The employment effect of the minimum wage is one of the most studied topics in all of economics. This report examines the most recent wave of this research -- roughly since 2000 -- to determine the best current estimates of the impact of increases in the minimum wage on the employment prospects of low-wage workers. The weight of that evidence points to little or no employment response to modest increases in the minimum wage.
The report reviews evidence on eleven possible adjustments to minimum-wage increases that may help to explain why the measured employment effects are so consistently small.

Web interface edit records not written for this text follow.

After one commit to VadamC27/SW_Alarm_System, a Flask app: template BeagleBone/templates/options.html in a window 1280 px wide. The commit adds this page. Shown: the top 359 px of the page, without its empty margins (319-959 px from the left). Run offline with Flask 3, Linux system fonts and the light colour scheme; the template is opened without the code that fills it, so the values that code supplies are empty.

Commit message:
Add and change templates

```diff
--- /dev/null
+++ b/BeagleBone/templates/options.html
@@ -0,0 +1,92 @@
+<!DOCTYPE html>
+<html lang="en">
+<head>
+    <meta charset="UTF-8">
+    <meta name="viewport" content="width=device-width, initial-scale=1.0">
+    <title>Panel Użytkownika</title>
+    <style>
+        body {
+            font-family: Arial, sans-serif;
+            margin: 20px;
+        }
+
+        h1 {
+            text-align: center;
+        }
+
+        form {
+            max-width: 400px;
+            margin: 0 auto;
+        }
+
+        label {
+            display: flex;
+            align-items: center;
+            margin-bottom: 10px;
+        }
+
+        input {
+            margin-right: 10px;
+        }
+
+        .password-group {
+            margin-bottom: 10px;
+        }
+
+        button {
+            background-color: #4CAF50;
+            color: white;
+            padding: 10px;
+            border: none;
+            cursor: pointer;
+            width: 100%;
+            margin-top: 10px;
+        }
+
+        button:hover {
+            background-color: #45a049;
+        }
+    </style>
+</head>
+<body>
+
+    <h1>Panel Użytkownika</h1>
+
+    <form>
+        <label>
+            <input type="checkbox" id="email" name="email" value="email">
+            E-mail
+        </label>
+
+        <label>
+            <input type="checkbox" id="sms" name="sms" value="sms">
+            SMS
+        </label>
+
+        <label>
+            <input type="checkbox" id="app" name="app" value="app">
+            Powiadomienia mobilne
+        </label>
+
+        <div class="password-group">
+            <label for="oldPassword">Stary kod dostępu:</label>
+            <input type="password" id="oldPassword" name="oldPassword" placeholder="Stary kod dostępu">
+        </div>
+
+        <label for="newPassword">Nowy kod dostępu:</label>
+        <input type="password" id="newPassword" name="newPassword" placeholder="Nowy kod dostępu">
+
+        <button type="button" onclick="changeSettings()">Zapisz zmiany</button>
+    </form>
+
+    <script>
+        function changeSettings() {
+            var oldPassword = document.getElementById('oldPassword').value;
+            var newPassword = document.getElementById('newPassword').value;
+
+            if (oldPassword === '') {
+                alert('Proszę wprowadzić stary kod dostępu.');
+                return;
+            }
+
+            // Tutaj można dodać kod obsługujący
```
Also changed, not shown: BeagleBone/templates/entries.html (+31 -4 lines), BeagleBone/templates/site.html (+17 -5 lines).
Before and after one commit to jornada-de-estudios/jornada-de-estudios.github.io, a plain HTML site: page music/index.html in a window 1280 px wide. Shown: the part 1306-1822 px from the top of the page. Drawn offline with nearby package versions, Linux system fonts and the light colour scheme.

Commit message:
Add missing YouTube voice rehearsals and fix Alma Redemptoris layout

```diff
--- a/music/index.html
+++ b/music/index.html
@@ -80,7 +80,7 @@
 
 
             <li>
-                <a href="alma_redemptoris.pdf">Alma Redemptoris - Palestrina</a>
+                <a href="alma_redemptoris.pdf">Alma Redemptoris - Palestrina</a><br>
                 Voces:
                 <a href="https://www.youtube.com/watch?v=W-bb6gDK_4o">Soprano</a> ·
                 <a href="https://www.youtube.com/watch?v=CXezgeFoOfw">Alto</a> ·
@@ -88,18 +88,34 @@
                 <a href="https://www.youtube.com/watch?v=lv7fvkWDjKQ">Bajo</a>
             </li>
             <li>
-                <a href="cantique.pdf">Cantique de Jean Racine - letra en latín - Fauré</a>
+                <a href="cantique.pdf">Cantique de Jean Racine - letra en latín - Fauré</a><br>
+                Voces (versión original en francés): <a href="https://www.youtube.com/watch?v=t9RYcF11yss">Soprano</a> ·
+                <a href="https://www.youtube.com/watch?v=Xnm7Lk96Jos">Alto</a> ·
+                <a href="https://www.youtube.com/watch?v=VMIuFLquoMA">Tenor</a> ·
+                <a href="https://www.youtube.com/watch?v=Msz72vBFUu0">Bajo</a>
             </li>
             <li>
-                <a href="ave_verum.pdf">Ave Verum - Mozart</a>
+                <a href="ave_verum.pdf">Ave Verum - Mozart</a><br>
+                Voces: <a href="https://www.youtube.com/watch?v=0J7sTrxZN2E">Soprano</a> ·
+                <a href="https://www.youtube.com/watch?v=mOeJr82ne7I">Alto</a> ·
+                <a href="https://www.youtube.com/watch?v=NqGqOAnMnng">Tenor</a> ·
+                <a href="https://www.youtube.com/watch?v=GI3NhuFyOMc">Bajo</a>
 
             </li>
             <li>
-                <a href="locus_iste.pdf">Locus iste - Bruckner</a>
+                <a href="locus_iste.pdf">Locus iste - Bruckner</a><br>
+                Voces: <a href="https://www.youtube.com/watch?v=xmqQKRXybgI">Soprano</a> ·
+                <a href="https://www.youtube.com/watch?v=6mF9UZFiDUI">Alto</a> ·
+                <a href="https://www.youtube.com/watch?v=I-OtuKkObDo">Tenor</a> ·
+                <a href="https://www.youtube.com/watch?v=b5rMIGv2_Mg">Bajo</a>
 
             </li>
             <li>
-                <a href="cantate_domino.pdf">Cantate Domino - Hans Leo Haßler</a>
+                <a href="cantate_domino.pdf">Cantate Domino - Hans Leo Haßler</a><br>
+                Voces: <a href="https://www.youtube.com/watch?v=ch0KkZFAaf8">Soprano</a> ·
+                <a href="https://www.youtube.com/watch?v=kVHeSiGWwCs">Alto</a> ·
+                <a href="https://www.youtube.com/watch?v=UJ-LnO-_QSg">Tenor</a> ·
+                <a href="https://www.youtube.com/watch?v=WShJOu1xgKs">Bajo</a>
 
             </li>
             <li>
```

The strongest evidence suggests that the most important channels of adjustment are: reductions in labor turnover; improvements in organizational efficiency; reductions in wages of higher earners ("wage compression"); and small price increases.
Given the relatively small cost to employers of modest increases in the minimum wage, these adjustment mechanisms appear to be more than sufficient to avoid employment losses, even for employers with a large share of low-wage workers.